### Work request
Every line that holds the word "console" needs to be copied from the data below.

= = = =

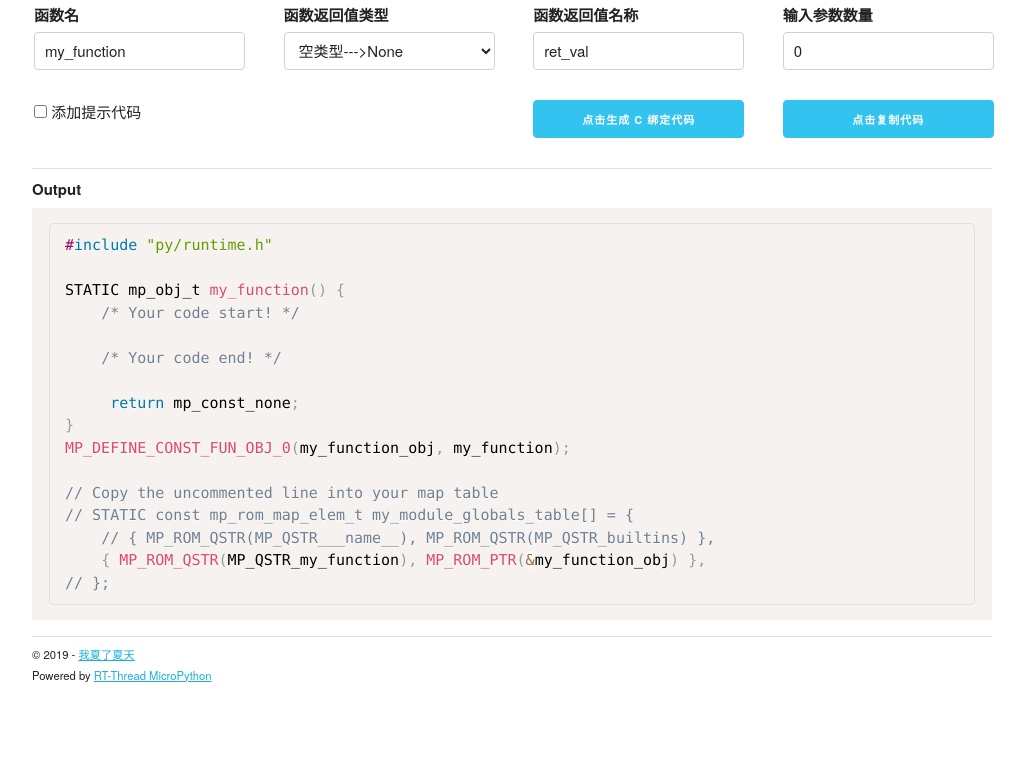
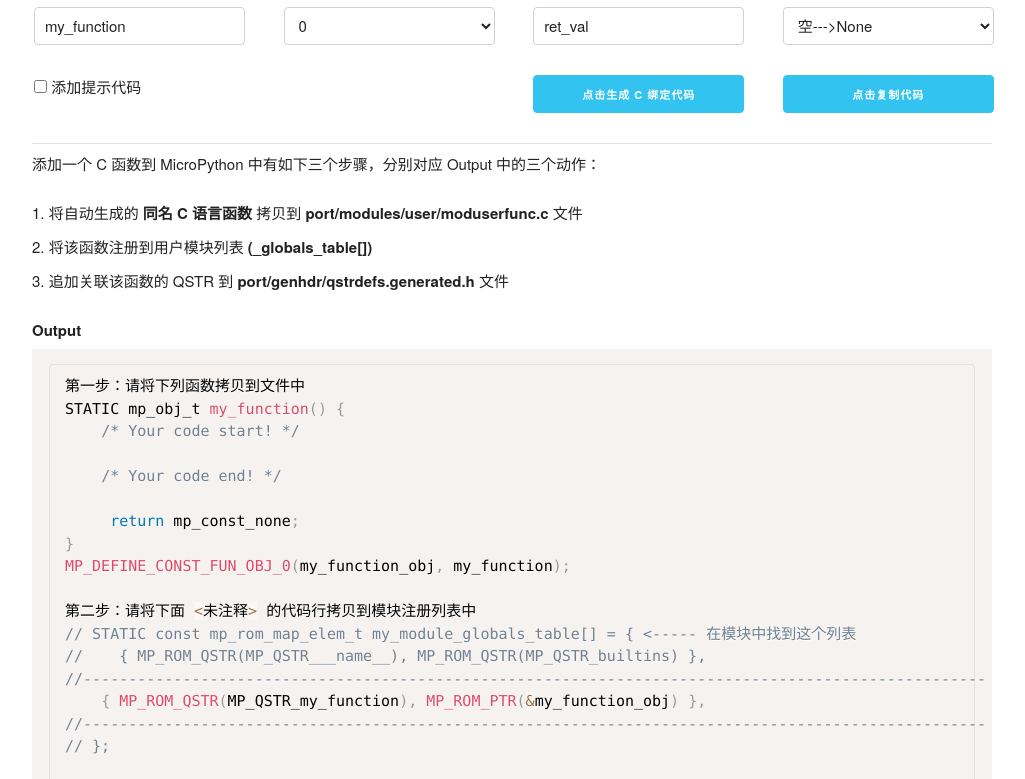
Before and after one commit to SummerGift/RT-MicroPython-Generator, a plain HTML site: page index.html in a window 1280 px wide. Shown: the part 87-866 px from the top of the page, without its empty margins (128-1153 px from the left). Before the commit the page ends 800 px from the top, so only its background shows below. Drawn offline with Linux system fonts and the light colour scheme.

Commit message:
[optimize] become more friendly for user to add a new C function to MicroPython

```diff
--- a/index.html
+++ b/index.html
@@ -15,30 +15,16 @@
     <script src="js/prism.js"></script>
     <script src="js/mcg.js"></script>
     <style>
-        p.none {border-style:none;}
-        p.dotted {border-style:dotted;}
-        p.dashed {border-style:dashed;}
-        p.solid {border-style:solid;}
-        p.double {border-style:double;}
-        p.groove {border-style:groove;}
-        p.ridge {border-style:ridge;}
-        p.inset {border-style:inset;}
-        p.outset {border-style:outset;}
-        p.hidden {border-style:hidden;}
+
     </style>
 </head>
 <body>
     <div class="container header">
         <h2 style="text-align:center;">RT-Thread MicroPython C 绑定代码自动生成器</h2>
-        <p>
-            <!-- <hr> -->
-        </p>
-
     </div>
 
-    <!-- <p class="inset">嵌入边框。</p> -->
+    <div class="container body-content">
 
-    <div class="container body-content">
         <div class="input-form">
             <fieldset class="u-full-width">
                 <div class="three columns">
@@ -46,17 +32,19 @@
                     <input class="u-full-width" type="text" id="functionName" value="my_function" />
                 </div>
                 <div class="three columns">
-                    <label for="outputType">函数返回值类型</label>
-                    <select class="u-full-width" id="outputType">
-                        <option value="void">空类型--->None      </option>
-                        <option value="bool">布尔类型--->Boolean   </option>
-                        <option value="int">整数类型--->Integer    </option>
-                        <option value="float">浮点数--->Float    </option>
-                        <option value="string">字符串类型--->String   </option>
-                        <option value="bytes">字节类型--->Bytes    </option>
-                        <option value="tuple">元组类型--->Tuple    </option>
-                        <option value="list">列表类型--->List      </option>
-                        <option value="dict">字典类型--->Dictionary  </option>
+                    <label for="numInputs">输入参数数量</label>
+                    <select input class="u-full-width" id="numInputs" value="0">
+                        <option value=0>0</option>
+                        <option value=1>1</option>
+                        <option value=2>2</option>
+                        <option value=3>3</option>
+                        <option value=4>4</option>
+                        <option value=5>5</option>
+                        <option value=6>6</option>
+                        <option value=7>7</option>
+                        <option value=8>8</option>
+                        <option value=9>9</option>
+                        <option value=10>10</option>
                     </select>
                 </div>
                 <div class="three columns">
@@ -64,8 +52,18 @@
                     <input class="u-full-width" type="text" id="outputName" value="ret_val" />
                 </div>
                 <div class="three columns">
-                    <label for="numInputs">输入参数数量</label>
-                    <input class="u-full-width" type="number" id="numInputs" value="0" min="0" max="10" />
+                    <label for="outputType">函数返回值类型</label>
+                    <select class="u-full-width" id="outputType">
+                        <option value="void">空--->None      </option>
+                        <option value="bool">布尔--->Boolean   </option>
+                        <option value="int">整数--->Integer    </option>
+                        <option value="float">浮点数--->Float    </option>
+                        <option value="string">字符串--->String   </option>
+                        <option value="bytes">字节--->Bytes    </option>
+                        <option value="tuple">元组--->Tuple    </option>
+                        <option value="list">列表--->List      </option>
+                        <option value="dict">字典--->Dictionary  </option>
+                    </select>
                 </div>
                 <div class="inputsArea"></div>
             </fieldset>
@@ -85,11 +83,17 @@
         </div>
         <hr>
         <div class="u-full-width">
+            <p> 添加一个 C 函数到 MicroPython 中有如下三个步骤，分别对应 Output 中的三个动作：</p>
+            <ol>
+                <li>将自动生成的 <strong>同名 C 语言函数</strong> 拷贝到 <strong>port/modules/user/moduserfunc.c</strong> 文件</li>
+                <li>将该函数注册到用户模块列表 <strong>(_globals_table[])</strong></li>
+                <li>追加关联该函数的 QSTR 到 <strong>port/genhdr/qstrdefs.generated.h</strong> 文件</li>
+              </ol>
             <label for="codeOutput">Output</label>
             <pre><code class="language-c" id="codeOutput"></code></pre>
         </div>
     </div>
-    <div class="container footer">
+    <div class="container footer" style="background-color:#FFA500;clear:both;text-align:center;">
         <footer>
             <hr>
             <p>&copy; 2019 - <a href="https://github.com/SummerGGift" target="_blank">我夏了夏天</a></p>
--- a/js/mcg.js
+++ b/js/mcg.js
@@ -17,6 +17,7 @@ function parseNumInputs() {
 function generateInputOptions() {
     $(".inputsArea").empty();
     var numInputs = parseNumInputs();
+    console.log("input", numInputs)
     if (numInputs == null) return false;
 
     htmlStr = '';
@@ -27,12 +28,12 @@ function generateInputOptions() {
         htmlStr += '<div class="three columns">';
         htmlStr += '<label for="outputType">Input '+(inputVal+1)+' Type</label>';
         htmlStr += '<select class="u-full-width" id="inputType'+(inputVal+1)+'" oninput="generateCode">';
-        htmlStr += '<option value="bool">Boolean</option>';
-        htmlStr += '<option value="int">Integer</option>';
-        htmlStr += '<option value="float">Float</option>';
-        htmlStr += '<option value="stringnull">String, null terminated</option>';
-        htmlStr += '<option value="stringlen">String, with length</option>';
-        htmlStr += '<option value="list">List / Tuple</option>';
+        htmlStr += '<option value="bool">布尔--->Boolean</option>';
+        htmlStr += '<option value="int">整数--->Integer</option>';
+        htmlStr += '<option value="float">浮点数--->Float</option>';
+        htmlStr += '<option value="stringnull">以null结尾的字符串</option>';
+        htmlStr += '<option value="stringlen">字符串及其长度</option>';
+        htmlStr += '<option value="list">列表/元组--->List/Tuple</option>';
         // htmlStr += '<option value="dict">Dictionary</option>';
         htmlStr += '</select>';
         htmlStr += '</div>';
@@ -69,6 +70,31 @@ function checkArgName(nameStr) {
     return null;
 }
 
+function compute_hash(qstr, bytes_hash) {
+    console.log(qstr)
+    var hash = 5381
+
+    for (x in qstr) {
+        hash = (hash * 33) ^ qstr[x].charCodeAt()
+    }
+    return (hash & ((1 << (8 * bytes_hash)) - 1)) || 1
+}
+
+function PrefixZero(num, length) {
+    return (Array(length).join('0') + num).slice(-length);
+}
+
+function gen_qstr(qstr) {
+    var hash = compute_hash(qstr, 1)
+
+    console.log(hash)
+    console.log(qstr.length)
+
+    qlen_str = qstr.length
+    qhash_str = hash
+    return "QDEF(MP_QSTR_" + qstr + ", (const byte*)\"\\x" + PrefixZero(qhash_str.toString(16),2) +"\\x"+ PrefixZero(qlen_str.toString(16),2) + "\" \"" + qstr + '")'
+}
+
 // Retrieves a dictionary of all of the input parameters
 // Returns null if invalid data found
 function getFormDict() {
@@ -82,6 +108,9 @@ function getFormDict() {
         $("#codeOutput").text("ERROR: Function name - "+valid);
         return null;
     }
+
+    console.log(gen_qstr(outDict['function']))
+    outDict[outDict['function']] = gen_qstr(outDict['function'])
 
     // Get output data
     outDict['output'] = {
@@ -122,10 +151,12 @@ function generateCode() {
     var formDict = getFormDict();
     if (formDict == null) return;
     var showExamples = $("#showExamples")[0].checked;
+
+
+    console.log(formDict[formDict['function']])
+
     outputCode = '';
-
-    outputCode += '#include "py/runtime.h"\n';
-    outputCode += '\n';
+    outputCode += '第一步：请将下列函数拷贝到文件中\n';
 
     // Create function initialiser
     outputCode += 'STATIC mp_obj_t '+formDict['function']+'(';
@@ -305,17 +336,25 @@ function generateCode() {
         outputCode += formDict['function']+'_obj, '+numInputs+', '+numInputs+', '+formDict['function']+');';
     }
 
+
     // Map table
     outputCode += '\n';
-    outputCode += '// Copy the uncommented line into your map table\n';
-    outputCode += '// STATIC const mp_rom_map_elem_t my_module_globals_table[] = {\n';
-    outputCode += INDENT + '// { MP_ROM_QSTR(MP_QSTR___name__), MP_ROM_QSTR(MP_QSTR_builtins) },\n';
+    outputCode += '第二步：请将下面 <未注释> 的代码行拷贝到模块注册列表中\n';
+    outputCode += '// STATIC const mp_rom_map_elem_t my_module_globals_table[] = { <----- 在模块中找到这个列表\n';
+    outputCode += '//' + INDENT + '{ MP_ROM_QSTR(MP_QSTR___name__), MP_ROM_QSTR(MP_QSTR_builtins) },\n';
+
+    outputCode += '//----------------------------------------------------------------------------------------------------\n';
     outputCode += INDENT + '{ MP_ROM_QSTR(MP_QSTR_'+formDict['function']+'), MP_ROM_PTR(&'+formDict['function']+'_obj) },\n'
+    outputCode += '//----------------------------------------------------------------------------------------------------\n';
+
+
     if (showExamples) {
         outputCode += INDENT + '// Example constant\n';
         outputCode += INDENT + '{ MP_ROM_QSTR(MP_QSTR_EXAMPLE_CONST), MP_ROM_INT(123) },\n'
     }
-    outputCode += '// };';
+    outputCode += '// };' + '\n' + '\n';
+    outputCode += "第三步：请将下面的 QSTR 代码追加到 <port/genhdr/qstrdefs.generated.h> 文件后" + '\n'
+    outputCode += formDict[formDict['function']]  + '\n';
 
     $("#codeOutput").text(outputCode);
 
```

= = = =

### Response for this exercise
+    console.log("input", numInputs)
+    console.log(qstr)
+    console.log(hash)
+    console.log(qstr.length)
+    console.log(gen_qstr(outDict['function']))
+    console.log(formDict[formDict['function']])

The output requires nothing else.